Shekalim 4 - From whom they collected half a shekel?
Fifteen days after the proclamation, Temple-appointed moneychangers would set their tables in Jerusalem and elsewhere, to remind the people about their obligation. On the twenty-fifth day they would sit in the Temple, since the time was very close to when the new money will be taken out to buy sacrifices. Later they would even take pledges until people pay. An appointed court official would enter the debtor's house, take a valuable object, and not return it until the half-shekels was paid.
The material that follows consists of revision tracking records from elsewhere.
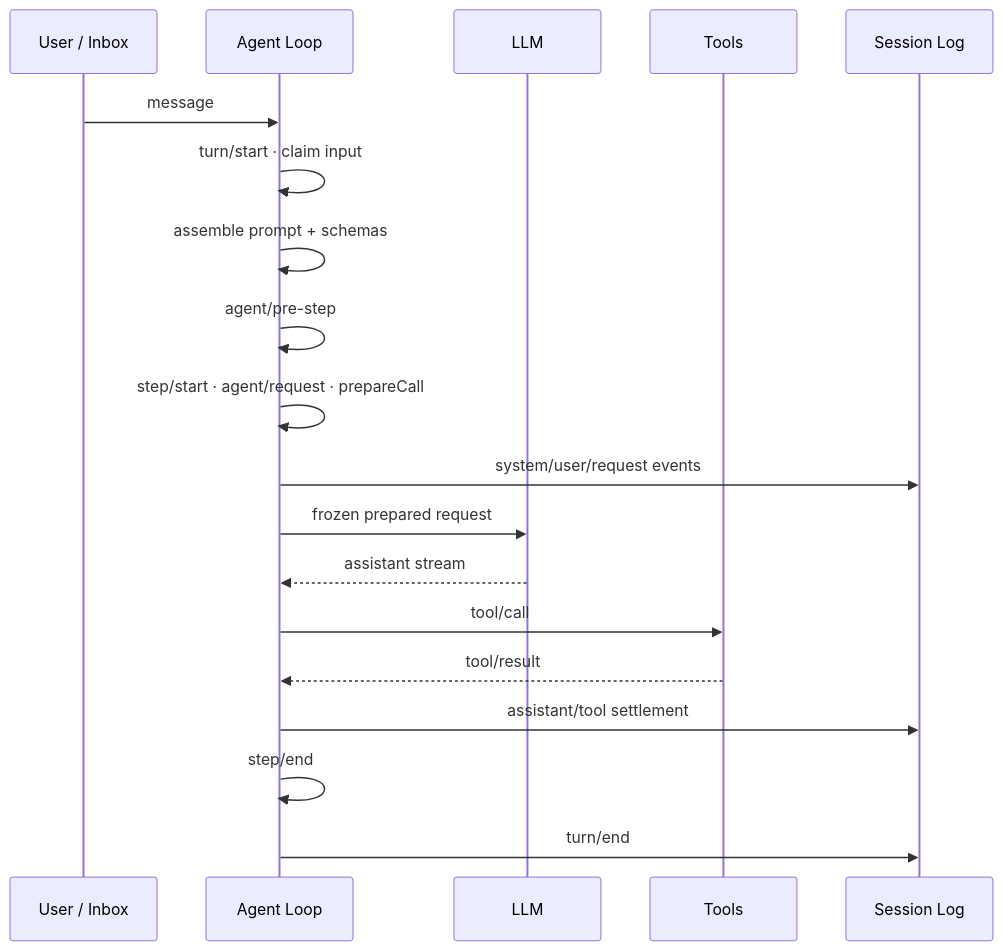
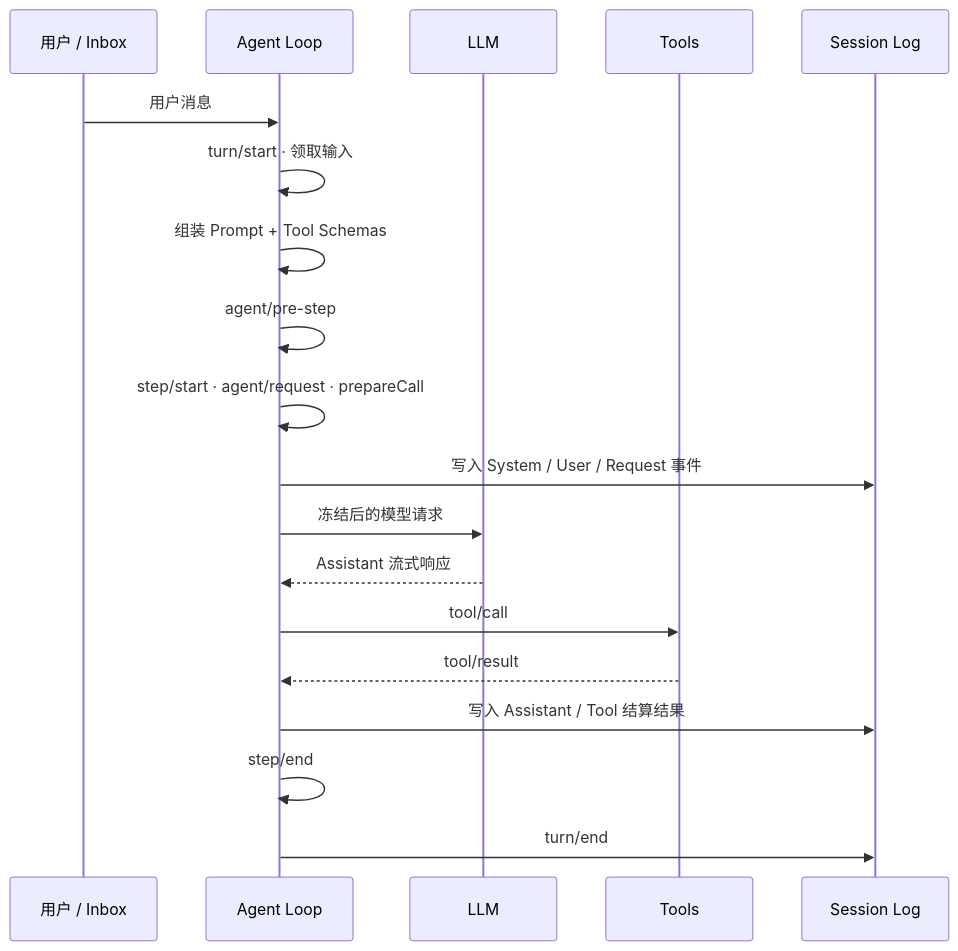
The diagram in src/react-app/content/whitepaper/v0.1.5-rc.1/04-runtime.md (0326/dsh-plugin-market), drawn with Mermaid before and after one commit. The commit also changed other lines of this file, not shown here.

Commit message:
docs: localize runtime diagram and source references

````diff
--- a/src/react-app/content/whitepaper/v0.1.5-rc.1/04-runtime.md
+++ b/src/react-app/content/whitepaper/v0.1.5-rc.1/04-runtime.md
@@ -21,21 +21,21 @@
 ```mermaid id=turn-flow
 sequenceDiagram
-  participant U as User / Inbox
+  participant U as 用户 / Inbox
   participant A as Agent Loop
   participant L as LLM
   participant T as Tools
   participant S as Session Log
-  U->>A: message
-  A->>A: turn/start · claim input
-  A->>A: assemble prompt + schemas
+  U->>A: 用户消息
+  A->>A: turn/start · 领取输入
+  A->>A: 组装 Prompt + Tool Schemas
   A->>A: agent/pre-step
   A->>A: step/start · agent/request · prepareCall
-  A->>S: system/user/request events
-  A->>L: frozen prepared request
-  L-->>A: assistant stream
+  A->>S: 写入 System / User / Request 事件
+  A->>L: 冻结后的模型请求
+  L-->>A: Assistant 流式响应
   A->>T: tool/call
   T-->>A: tool/result
-  A->>S: assistant/tool settlement
+  A->>S: 写入 Assistant / Tool 结算结果
   A->>A: step/end
   A->>S: turn/end
 ```
````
From whom to they take a pledge? From Levite, Israelites, and converts. Women and minors may donate if they want. They did not take pledges from the Kohanim, for the sake of peace. Why? When a Kohen brings a flour offering, it can not be eaten but is rather completely burned . Therefore - reasoned the Kohanim - how can we donate money for sacrifices? If we do, some of the sacrifices that we normally eat would be prohibited to eat! Some even said that any Kohen who gives half-shekel sins. The Sages, however, claim that any Kohen who does not give half-shekel sins, since if he gives wholeheartedly, it becomes the property of the community, and not his own.
Together with the half-shekel, one had to give a small coin ("kolbon"), to compensate for the higher price of the half-shekel at the time of this collection. The Talmud discusses when this kolbon is required and when not, such as cases of donating for another, or two brothers paying from their common estate.
Art: A man counting money by (after) Joos Van Craesbeeck